Segment Start: Data under study

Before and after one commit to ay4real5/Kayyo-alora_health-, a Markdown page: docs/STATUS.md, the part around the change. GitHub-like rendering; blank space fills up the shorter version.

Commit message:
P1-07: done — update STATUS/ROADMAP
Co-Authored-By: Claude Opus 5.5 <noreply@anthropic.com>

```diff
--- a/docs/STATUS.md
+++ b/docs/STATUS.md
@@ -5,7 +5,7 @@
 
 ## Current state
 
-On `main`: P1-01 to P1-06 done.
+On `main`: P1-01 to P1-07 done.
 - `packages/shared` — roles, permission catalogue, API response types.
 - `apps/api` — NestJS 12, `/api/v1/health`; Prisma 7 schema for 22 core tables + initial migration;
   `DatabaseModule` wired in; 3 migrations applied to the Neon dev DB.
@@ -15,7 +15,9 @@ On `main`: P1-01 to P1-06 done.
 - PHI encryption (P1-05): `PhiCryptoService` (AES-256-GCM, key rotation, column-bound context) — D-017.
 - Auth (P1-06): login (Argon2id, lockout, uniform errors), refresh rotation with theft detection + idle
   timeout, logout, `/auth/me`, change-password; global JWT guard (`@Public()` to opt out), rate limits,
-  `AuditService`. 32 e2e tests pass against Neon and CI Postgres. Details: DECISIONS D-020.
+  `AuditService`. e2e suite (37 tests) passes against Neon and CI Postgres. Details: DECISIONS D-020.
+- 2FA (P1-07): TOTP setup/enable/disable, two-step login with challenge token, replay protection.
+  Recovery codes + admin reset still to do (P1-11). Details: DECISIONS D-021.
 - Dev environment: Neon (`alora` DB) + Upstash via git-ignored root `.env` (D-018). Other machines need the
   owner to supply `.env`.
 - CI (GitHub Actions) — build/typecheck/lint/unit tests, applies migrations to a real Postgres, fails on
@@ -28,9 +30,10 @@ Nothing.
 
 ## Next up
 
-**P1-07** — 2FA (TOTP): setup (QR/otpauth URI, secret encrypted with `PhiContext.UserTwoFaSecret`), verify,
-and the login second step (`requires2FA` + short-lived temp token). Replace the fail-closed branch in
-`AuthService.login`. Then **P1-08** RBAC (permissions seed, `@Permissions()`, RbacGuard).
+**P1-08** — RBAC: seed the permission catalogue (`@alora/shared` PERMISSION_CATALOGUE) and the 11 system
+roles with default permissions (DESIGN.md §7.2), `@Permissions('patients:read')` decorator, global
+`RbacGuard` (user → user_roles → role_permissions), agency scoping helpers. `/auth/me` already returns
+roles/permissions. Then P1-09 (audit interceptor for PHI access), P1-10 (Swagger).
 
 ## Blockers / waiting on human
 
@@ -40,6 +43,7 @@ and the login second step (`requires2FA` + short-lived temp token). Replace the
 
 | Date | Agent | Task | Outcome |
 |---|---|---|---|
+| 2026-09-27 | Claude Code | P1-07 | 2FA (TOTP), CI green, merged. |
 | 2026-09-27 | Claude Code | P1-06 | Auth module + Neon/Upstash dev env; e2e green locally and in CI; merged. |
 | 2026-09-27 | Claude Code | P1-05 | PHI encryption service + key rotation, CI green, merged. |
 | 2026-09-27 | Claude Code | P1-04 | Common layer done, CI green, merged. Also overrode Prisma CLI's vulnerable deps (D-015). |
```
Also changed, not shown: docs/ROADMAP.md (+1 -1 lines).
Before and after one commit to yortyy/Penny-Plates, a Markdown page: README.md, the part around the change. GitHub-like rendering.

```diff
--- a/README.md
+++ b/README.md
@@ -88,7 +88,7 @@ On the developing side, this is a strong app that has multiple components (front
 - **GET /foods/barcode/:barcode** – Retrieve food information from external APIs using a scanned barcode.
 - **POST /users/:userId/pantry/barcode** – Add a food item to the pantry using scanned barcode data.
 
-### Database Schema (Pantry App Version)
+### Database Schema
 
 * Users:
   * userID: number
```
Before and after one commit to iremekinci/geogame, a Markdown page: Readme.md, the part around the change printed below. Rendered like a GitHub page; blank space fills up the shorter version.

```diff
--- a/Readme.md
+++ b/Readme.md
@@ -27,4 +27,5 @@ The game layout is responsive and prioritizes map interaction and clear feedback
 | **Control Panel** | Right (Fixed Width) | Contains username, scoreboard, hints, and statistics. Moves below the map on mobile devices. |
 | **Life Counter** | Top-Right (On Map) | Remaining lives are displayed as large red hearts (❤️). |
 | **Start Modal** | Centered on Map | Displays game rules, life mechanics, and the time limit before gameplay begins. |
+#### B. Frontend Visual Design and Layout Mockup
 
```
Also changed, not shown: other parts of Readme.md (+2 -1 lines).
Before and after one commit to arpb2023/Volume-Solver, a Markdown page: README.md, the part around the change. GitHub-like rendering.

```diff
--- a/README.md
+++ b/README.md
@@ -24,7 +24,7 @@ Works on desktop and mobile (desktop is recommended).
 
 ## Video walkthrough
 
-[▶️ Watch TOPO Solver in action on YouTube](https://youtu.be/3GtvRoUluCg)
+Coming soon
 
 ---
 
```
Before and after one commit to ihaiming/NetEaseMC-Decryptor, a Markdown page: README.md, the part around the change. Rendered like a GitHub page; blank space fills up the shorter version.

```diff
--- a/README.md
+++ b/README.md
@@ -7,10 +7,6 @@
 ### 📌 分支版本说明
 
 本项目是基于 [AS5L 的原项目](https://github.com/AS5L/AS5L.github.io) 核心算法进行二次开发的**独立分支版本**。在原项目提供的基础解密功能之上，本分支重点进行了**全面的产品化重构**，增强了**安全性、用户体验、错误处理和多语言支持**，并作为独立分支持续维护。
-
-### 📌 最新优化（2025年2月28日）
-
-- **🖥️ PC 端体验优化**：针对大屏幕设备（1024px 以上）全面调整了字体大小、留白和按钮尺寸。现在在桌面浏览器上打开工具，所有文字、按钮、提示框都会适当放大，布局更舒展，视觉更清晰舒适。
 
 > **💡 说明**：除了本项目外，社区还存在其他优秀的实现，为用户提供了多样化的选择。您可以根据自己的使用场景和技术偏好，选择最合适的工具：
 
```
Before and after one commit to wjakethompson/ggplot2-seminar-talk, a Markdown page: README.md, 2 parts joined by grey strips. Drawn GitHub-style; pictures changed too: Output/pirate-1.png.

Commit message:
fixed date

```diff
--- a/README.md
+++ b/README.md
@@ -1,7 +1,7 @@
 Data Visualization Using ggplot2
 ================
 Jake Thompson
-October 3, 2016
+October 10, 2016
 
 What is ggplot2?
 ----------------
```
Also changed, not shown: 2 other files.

Segment End: Data under study

Task details: Reproduce the whole of the material exactly as shown.

Result of this exercise:
Before and after one commit to ay4real5/Kayyo-alora_health-, a Markdown page: docs/STATUS.md, the part around the change. GitHub-like rendering; blank space fills up the shorter version.

Commit message:
P1-07: done — update STATUS/ROADMAP
Co-Authored-By: Claude Opus 5.5 <noreply@anthropic.com>

```diff
--- a/docs/STATUS.md
+++ b/docs/STATUS.md
@@ -5,7 +5,7 @@
 
 ## Current state
 
-On `main`: P1-01 to P1-06 done.
+On `main`: P1-01 to P1-07 done.
 - `packages/shared` — roles, permission catalogue, API response types.
 - `apps/api` — NestJS 12, `/api/v1/health`; Prisma 7 schema for 22 core tables + initial migration;
   `DatabaseModule` wired in; 3 migrations applied to the Neon dev DB.
@@ -15,7 +15,9 @@ On `main`: P1-01 to P1-06 done.
 - PHI encryption (P1-05): `PhiCryptoService` (AES-256-GCM, key rotation, column-bound context) — D-017.
 - Auth (P1-06): login (Argon2id, lockout, uniform errors), refresh rotation with theft detection + idle
   timeout, logout, `/auth/me`, change-password; global JWT guard (`@Public()` to opt out), rate limits,
-  `AuditService`. 32 e2e tests pass against Neon and CI Postgres. Details: DECISIONS D-020.
+  `AuditService`. e2e suite (37 tests) passes against Neon and CI Postgres. Details: DECISIONS D-020.
+- 2FA (P1-07): TOTP setup/enable/disable, two-step login with challenge token, replay protection.
+  Recovery codes + admin reset still to do (P1-11). Details: DECISIONS D-021.
 - Dev environment: Neon (`alora` DB) + Upstash via git-ignored root `.env` (D-018). Other machines need the
   owner to supply `.env`.
 - CI (GitHub Actions) — build/typecheck/lint/unit tests, applies migrations to a real Postgres, fails on
@@ -28,9 +30,10 @@ Nothing.
 
 ## Next up
 
-**P1-07** — 2FA (TOTP): setup (QR/otpauth URI, secret encrypted with `PhiContext.UserTwoFaSecret`), verify,
-and the login second step (`requires2FA` + short-lived temp token). Replace the fail-closed branch in
-`AuthService.login`. Then **P1-08** RBAC (permissions seed, `@Permissions()`, RbacGuard).
+**P1-08** — RBAC: seed the permission catalogue (`@alora/shared` PERMISSION_CATALOGUE) and the 11 system
+roles with default permissions (DESIGN.md §7.2), `@Permissions('patients:read')` decorator, global
+`RbacGuard` (user → user_roles → role_permissions), agency scoping helpers. `/auth/me` already returns
+roles/permissions. Then P1-09 (audit interceptor for PHI access), P1-10 (Swagger).
 
 ## Blockers / waiting on human
 
@@ -40,6 +43,7 @@ and the login second step (`requires2FA` + short-lived temp token). Replace the
 
 | Date | Agent | Task | Outcome |
 |---|---|---|---|
+| 2026-09-27 | Claude Code | P1-07 | 2FA (TOTP), CI green, merged. |
 | 2026-09-27 | Claude Code | P1-06 | Auth module + Neon/Upstash dev env; e2e green locally and in CI; merged. |
 | 2026-09-27 | Claude Code | P1-05 | PHI encryption service + key rotation, CI green, merged. |
 | 2026-09-27 | Claude Code | P1-04 | Common layer done, CI green, merged. Also overrode Prisma CLI's vulnerable deps (D-015). |
```
Also changed, not shown: docs/ROADMAP.md (+1 -1 lines).
Before and after one commit to yortyy/Penny-Plates, a Markdown page: README.md, the part around the change. GitHub-like rendering.

```diff
--- a/README.md
+++ b/README.md
@@ -88,7 +88,7 @@ On the developing side, this is a strong app that has multiple components (front
 - **GET /foods/barcode/:barcode** – Retrieve food information from external APIs using a scanned barcode.
 - **POST /users/:userId/pantry/barcode** – Add a food item to the pantry using scanned barcode data.
 
-### Database Schema (Pantry App Version)
+### Database Schema
 
 * Users:
   * userID: number
```
Before and after one commit to iremekinci/geogame, a Markdown page: Readme.md, the part around the change printed below. Rendered like a GitHub page; blank space fills up the shorter version.

```diff
--- a/Readme.md
+++ b/Readme.md
@@ -27,4 +27,5 @@ The game layout is responsive and prioritizes map interaction and clear feedback
 | **Control Panel** | Right (Fixed Width) | Contains username, scoreboard, hints, and statistics. Moves below the map on mobile devices. |
 | **Life Counter** | Top-Right (On Map) | Remaining lives are displayed as large red hearts (❤️). |
 | **Start Modal** | Centered on Map | Displays game rules, life mechanics, and the time limit before gameplay begins. |
+#### B. Frontend Visual Design and Layout Mockup
 
```
Also changed, not shown: other parts of Readme.md (+2 -1 lines).
Before and after one commit to arpb2023/Volume-Solver, a Markdown page: README.md, the part around the change. GitHub-like rendering.

```diff
--- a/README.md
+++ b/README.md
@@ -24,7 +24,7 @@ Works on desktop and mobile (desktop is recommended).
 
 ## Video walkthrough
 
-[▶️ Watch TOPO Solver in action on YouTube](https://youtu.be/3GtvRoUluCg)
+Coming soon
 
 ---
 
```
Before and after one commit to ihaiming/NetEaseMC-Decryptor, a Markdown page: README.md, the part around the change. Rendered like a GitHub page; blank space fills up the shorter version.

```diff
--- a/README.md
+++ b/README.md
@@ -7,10 +7,6 @@
 ### 📌 分支版本说明
 
 本项目是基于 [AS5L 的原项目](https://github.com/AS5L/AS5L.github.io) 核心算法进行二次开发的**独立分支版本**。在原项目提供的基础解密功能之上，本分支重点进行了**全面的产品化重构**，增强了**安全性、用户体验、错误处理和多语言支持**，并作为独立分支持续维护。
-
-### 📌 最新优化（2025年2月28日）
-
-- **🖥️ PC 端体验优化**：针对大屏幕设备（1024px 以上）全面调整了字体大小、留白和按钮尺寸。现在在桌面浏览器上打开工具，所有文字、按钮、提示框都会适当放大，布局更舒展，视觉更清晰舒适。
 
 > **💡 说明**：除了本项目外，社区还存在其他优秀的实现，为用户提供了多样化的选择。您可以根据自己的使用场景和技术偏好，选择最合适的工具：
 
```
Before and after one commit to wjakethompson/ggplot2-seminar-talk, a Markdown page: README.md, 2 parts joined by grey strips. Drawn GitHub-style; pictures changed too: Output/pirate-1.png.

Commit message:
fixed date

```diff
--- a/README.md
+++ b/README.md
@@ -1,7 +1,7 @@
 Data Visualization Using ggplot2
 ================
 Jake Thompson
-October 3, 2016
+October 10, 2016
 
 What is ggplot2?
 ----------------
```
Also changed, not shown: 2 other files.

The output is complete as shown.